Paris: Days of violent protests across France after the fatal police shooting of a teenager have started to impact the country’s tourism sector, with hotels and restaurants facing cancellations while some have also suffered damage in the unrest.
Since the death of 17-year-old Nahel during a traffic stop in a Paris suburb on Tuesday, “our hotel members have suffered a wave of cancellations of reservations in all the territories affected by the damage and clashes,” said chef Thierry Marx, president of the main association for hotel and catering industry employers.
Marx said Friday he was receiving daily alerts from industry professionals who have suffered “attacks, looting and destruction of their businesses, including some restaurants and cafes”.
“Our establishments are intrinsically hospitality venues, and sometimes even refuges and places of help in crisis situations. They must not suffer the consequences of anger that they have not aroused and we condemn these actions,” he added.
Marx wants the authorities to do “everything” to guarantee the safety of people in the hotel and catering industry in the world’s most popular tourist destination.
The riots “gave rise to real scenes of looting”, he said, with “more than a hundred medium and large food or non-food stores vandalised, looted or even burned”.
These incidents “are extremely serious and have an extremely heavy cost”, according to Creyssel, who said he had asked the economy, interior and trade ministers to act.
The Paris Ile-de-France Chamber of Commerce said it was ensuring its teams were mobilised to “provide the necessary support and technical assistance, particularly in terms of continuing operations, insurance compensation, etc...” for traders and managers of affected companies.
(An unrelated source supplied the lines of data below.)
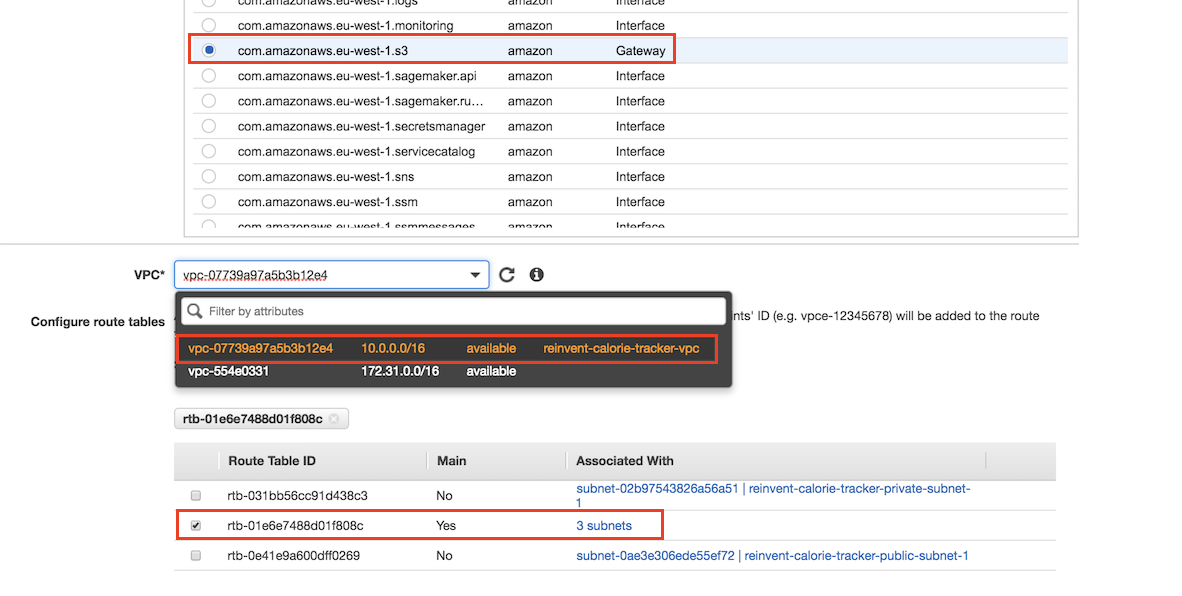
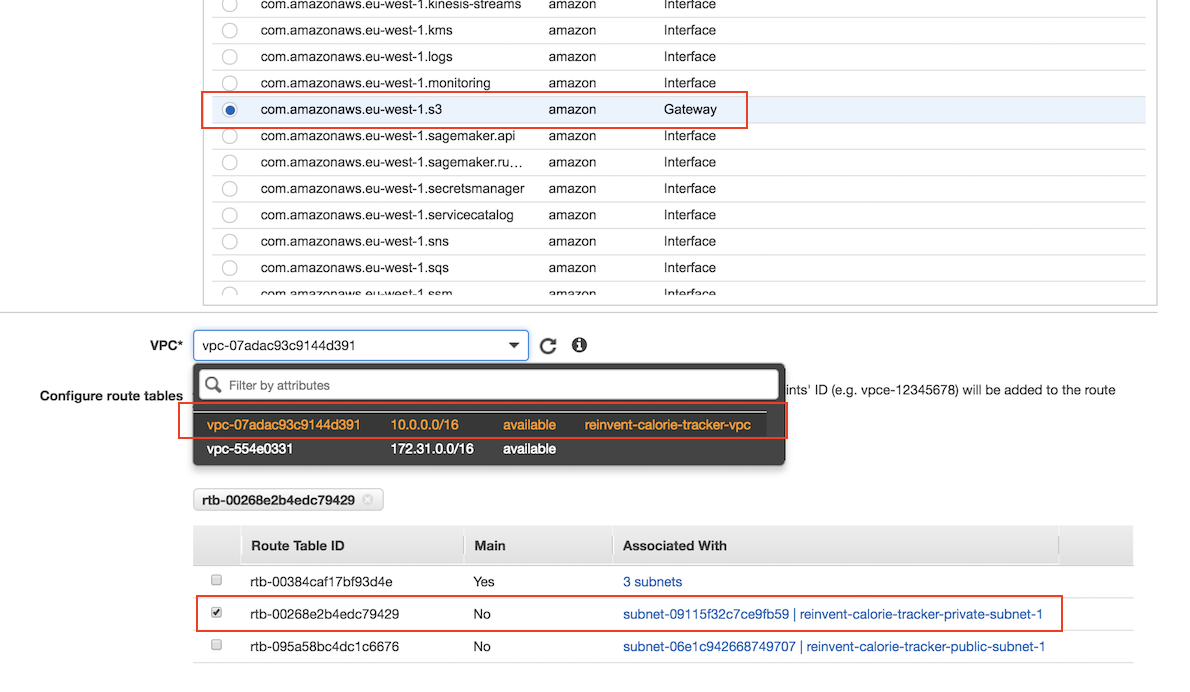
updating instructions

Changed region(s): [[0.0, 0.0, 0.9746, 0.9664]]

diff --git a/3_APPSYNC/README.md b/3_APPSYNC/README.md
@@ -17,7 +17,7 @@ Use the following link to deploy the stack.
 
 Region| Launch
 ------|-----
-eu-west-1 (Ireland) | [![Launch](../images/cloudformation-launch-stack-button.png)](https://eu-west-1.console.aws.amazon.com/cloudformation/home?region=eu-west-1#/stacks/new?stackName=reinvent-calorie-tracker-appsync&templateURL=https://s3-eu-west-1.amazonaws.com/reinvent-calorie-tracker-workshop/3_APPSYNC/templates/dynamodb-lambda.yaml)
+eu-west-1 (Ireland) | [![Launch](../images/cloudformation-launch-stack-button.png)](https://eu-west-1.console.aws.amazon.com/cloudformation/home?region=eu-west-1#/stacks/new?stackName=reinvent-calorie-tracker-module3&templateURL=https://s3-eu-west-1.amazonaws.com/reinvent-calorie-tracker-workshop/3_APPSYNC/templates/dynamodb-lambda.yaml)
 
 ![CFN](../images/image-appsync-cf-inputs.png)
 

diff --git a/0_NEPTUNE/README.md b/0_NEPTUNE/README.md
@@ -17,7 +17,7 @@ Use the following link to deploy the stack.
 
 Region| Launch
 ------|-----
-eu-west-1 (Ireland) | [![Launch](../images/cloudformation-launch-stack-button.png)](https://eu-west-1.console.aws.amazon.com/cloudformation/home?region=eu-west-1#/stacks/new?stackName=[reinvent-calorietracker-workshop]&templateURL=https://s3.eu-west-1.amazonaws.com/reinvent-calorie-tracker-workshop/0_NEPTUNE/templates/main.yaml)
+eu-west-1 (Ireland) | [![Launch](../images/cloudformation-launch-stack-button.png)](https://eu-west-1.console.aws.amazon.com/cloudformation/home?region=eu-west-1#/stacks/new?stackName=[reinvent-calorietracker-module0]&templateURL=https://s3.eu-west-1.amazonaws.com/reinvent-calorie-tracker-workshop/0_NEPTUNE/templates/main.yaml)
 
 ---
  #### Cloudformation Inputs:

diff --git a/2_LOAD_DATA/README.md b/2_LOAD_DATA/README.md
@@ -59,7 +59,7 @@ aws s3 cp 2_LOAD_DATA/datasets/ s3://YOUR_BUCKET_NAME_HERE/ --recursive
 
 5. Choose the VPC that contains your Neptune DB instance.
 
-6. Select the check box next to the route tables that are associated with the subnets related to your cluster. If you only have one route table, you must select that box.
+6. Select the route tables that are associated with the private subnet related to your cluster.
 
 ![VPCE](../images/image-VPCE.png)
The GHR organisation for independent hotels and restaurants in France deplored that “foreign (TV networks) are starting to show images of Paris on fire and blood, which does not correspond to reality”.
“Will the violence and riots continue and cause a real wave of cancellations? That’s the risk,” managing director Franck Trouet told AFP.
“Asian tourists, in particular, who are very concerned about security, may not hesitate to postpone or cancel their trip,” he warned.
Didier Arino, managing director of the Protourisme firm said: “Tourists who know us well, like the Belgians or the British, who also have problems themselves in their suburbs, will be able to make sense of things”.
But in the end, he said “it’s as if we were doing a negative publicity campaign worth several tens of millions of euros for destination France”.
The confederation of tobacconists was also indignant at the “looting and ransacking of shops, including 91 tobacconists during these last days of clashes”.
“If it continues like this, it can significantly complicate the organisation of the Olympic Games, especially since a good part of the events will take place in Seine-Saint-Denis,” a disadvantaged area in the north of Paris, said Jean-Francois Rial, president of the Paris Tourist Office.